Zoe Ghahremani is one of those women we both admire and aspire to be “when we grow up.” To borrow a well-sung John C. Fogerty lyric, Zoe “left a good job in the city” to pursue a life-long dream of writing. In fact, her Chicago-based job wasn’t only “good” it was profitable and prestigious. Ghahremani was a popular pediatric dentist and taught at Northwestern University. Yet, a dozen years ago, she walked out of her comfortable life and into a brave new world never “worryin’ ‘bout the way things might have been.”
Now ensconced in sunny San Diego, California, Zoe has found her literary voice. Her award-winning 2010 debut novel “Sky of Red Poppies” became a sensation. Now, with her follow up novel “The Moon Daughter”, Zoe has proven that she’s more than a one-hit wonder. The novel is an epic mother-daughter tale and has won her a new legion of fans. The author will be presenting and signing copies of “The Moon Daughter” at the Iranian-American Women Foundation’s “Women’s Leadership Conference on October 27th in New York City.
We checked in with the author at her home in California recently to discuss “The Moon Daughter” and her take on the status of Iranian-American women in the United States today.
What do you believe is the current mainstream American perception of Iranian-American women?
“Considering how well we adapt to our environment, that may vary in different parts of the country.
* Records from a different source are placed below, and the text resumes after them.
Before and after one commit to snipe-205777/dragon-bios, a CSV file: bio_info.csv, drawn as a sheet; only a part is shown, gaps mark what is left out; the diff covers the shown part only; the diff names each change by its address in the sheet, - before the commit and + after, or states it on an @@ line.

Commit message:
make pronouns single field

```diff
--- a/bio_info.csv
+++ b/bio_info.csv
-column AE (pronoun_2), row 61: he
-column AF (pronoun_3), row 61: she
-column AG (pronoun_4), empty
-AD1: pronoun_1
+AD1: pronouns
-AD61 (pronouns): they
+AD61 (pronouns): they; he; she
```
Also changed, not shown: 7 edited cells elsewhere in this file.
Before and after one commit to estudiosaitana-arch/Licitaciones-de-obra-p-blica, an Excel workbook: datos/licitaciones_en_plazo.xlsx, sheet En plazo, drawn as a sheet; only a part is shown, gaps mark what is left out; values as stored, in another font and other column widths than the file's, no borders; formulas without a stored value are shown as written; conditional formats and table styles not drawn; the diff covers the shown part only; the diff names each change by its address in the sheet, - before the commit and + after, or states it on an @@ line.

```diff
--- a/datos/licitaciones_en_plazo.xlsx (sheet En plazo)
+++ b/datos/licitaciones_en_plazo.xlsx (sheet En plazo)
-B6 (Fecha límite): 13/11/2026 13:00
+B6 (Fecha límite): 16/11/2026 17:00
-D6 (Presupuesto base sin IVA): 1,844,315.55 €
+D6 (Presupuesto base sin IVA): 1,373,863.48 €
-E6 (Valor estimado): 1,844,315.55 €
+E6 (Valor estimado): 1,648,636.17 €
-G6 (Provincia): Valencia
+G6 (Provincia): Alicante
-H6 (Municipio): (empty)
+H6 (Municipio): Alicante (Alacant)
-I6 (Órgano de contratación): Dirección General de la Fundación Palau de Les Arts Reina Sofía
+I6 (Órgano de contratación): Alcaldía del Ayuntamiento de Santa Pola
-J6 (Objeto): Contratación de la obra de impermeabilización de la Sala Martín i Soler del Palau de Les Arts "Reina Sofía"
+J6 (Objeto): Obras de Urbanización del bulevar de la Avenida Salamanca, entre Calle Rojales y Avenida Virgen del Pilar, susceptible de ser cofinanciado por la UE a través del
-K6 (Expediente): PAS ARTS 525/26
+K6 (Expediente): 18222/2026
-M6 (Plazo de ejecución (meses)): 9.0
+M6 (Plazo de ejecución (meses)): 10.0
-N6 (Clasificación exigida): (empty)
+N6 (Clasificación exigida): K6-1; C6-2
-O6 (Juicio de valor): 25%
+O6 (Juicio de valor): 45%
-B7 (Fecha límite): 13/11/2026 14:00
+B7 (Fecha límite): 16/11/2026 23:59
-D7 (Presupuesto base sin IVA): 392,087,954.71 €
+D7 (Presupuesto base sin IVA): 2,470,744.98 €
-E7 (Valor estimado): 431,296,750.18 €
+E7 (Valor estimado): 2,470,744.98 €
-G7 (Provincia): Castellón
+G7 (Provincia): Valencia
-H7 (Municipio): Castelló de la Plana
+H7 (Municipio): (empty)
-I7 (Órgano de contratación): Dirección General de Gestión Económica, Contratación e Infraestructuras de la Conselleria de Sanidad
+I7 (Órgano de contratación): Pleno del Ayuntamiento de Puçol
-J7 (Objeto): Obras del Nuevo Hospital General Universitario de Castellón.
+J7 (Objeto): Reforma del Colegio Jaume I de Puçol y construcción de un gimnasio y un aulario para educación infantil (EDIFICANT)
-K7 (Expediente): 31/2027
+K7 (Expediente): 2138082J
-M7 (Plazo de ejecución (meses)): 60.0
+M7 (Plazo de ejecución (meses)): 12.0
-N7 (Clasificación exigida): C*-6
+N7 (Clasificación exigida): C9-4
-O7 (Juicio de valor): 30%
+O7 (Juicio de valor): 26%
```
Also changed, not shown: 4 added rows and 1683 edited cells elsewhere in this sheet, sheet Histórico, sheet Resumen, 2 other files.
In general, we are categorized as strong, ambitious, and progressive.”
Do you feel this is an accurate assessment? Why or Why Not?
“Statistics seem to support the accuracy, no matter where we live. Strength is part of our character and the best proof is in how four decades of pressure has failed to suppress those of us who still live in Iran.”
Do you consider yourself to be a “typical” Iranian-American woman? Why or Why Not?
As much as I wish to have maintained my ethnicity, I’m sure the nearly forty years of life in the U.S. has turned me into a half-and half! Biculturalism is wonderful. As an American, I have picked up on many good traits while deep down have remained the poetic Persian.”
Your book The Moon Daughter addresses marital rights and gender roles head-on. Was this intentional? In other words, did you want to send a message?
“A writer always has a message because we are taught to write what we know. I hope for my novels to be the voice of those who choose to remain silent and draw attention to their issues. What happens to The Moon Daughter’s main character – Rana, is shared by millions of women around the world. And the mixed emotions of Yalda, are that of many second generation Americans. But above all, the story resonates with mothers and daughters around the world.”
You were born in Iran, but spent most of your life living in the United States. Do you sometimes feel torn between two cultures? If so, how? If not, why not?
“I have learned the art of building compartments within since an early age. A part of me will forever remain Persian, that is the child, the teen, sister, school friend, and poet. The other is an American: a wife, mother, ex-dentist, friend and writer. When I write in Persian, I’m back to being just that and when I do so in English, I see everything from an American perspective. This makes life easier for my readers and me. I am proud that I can speak either language without EVER resorting to Finglisee!”
What message do you think Iranian-American women need to hear most right now?
“That they should never underestimate their power.”
What message do you think Iranian-American men need to hear most right now?
“That they have every reason to be proud of their women.”
What are you most proud of?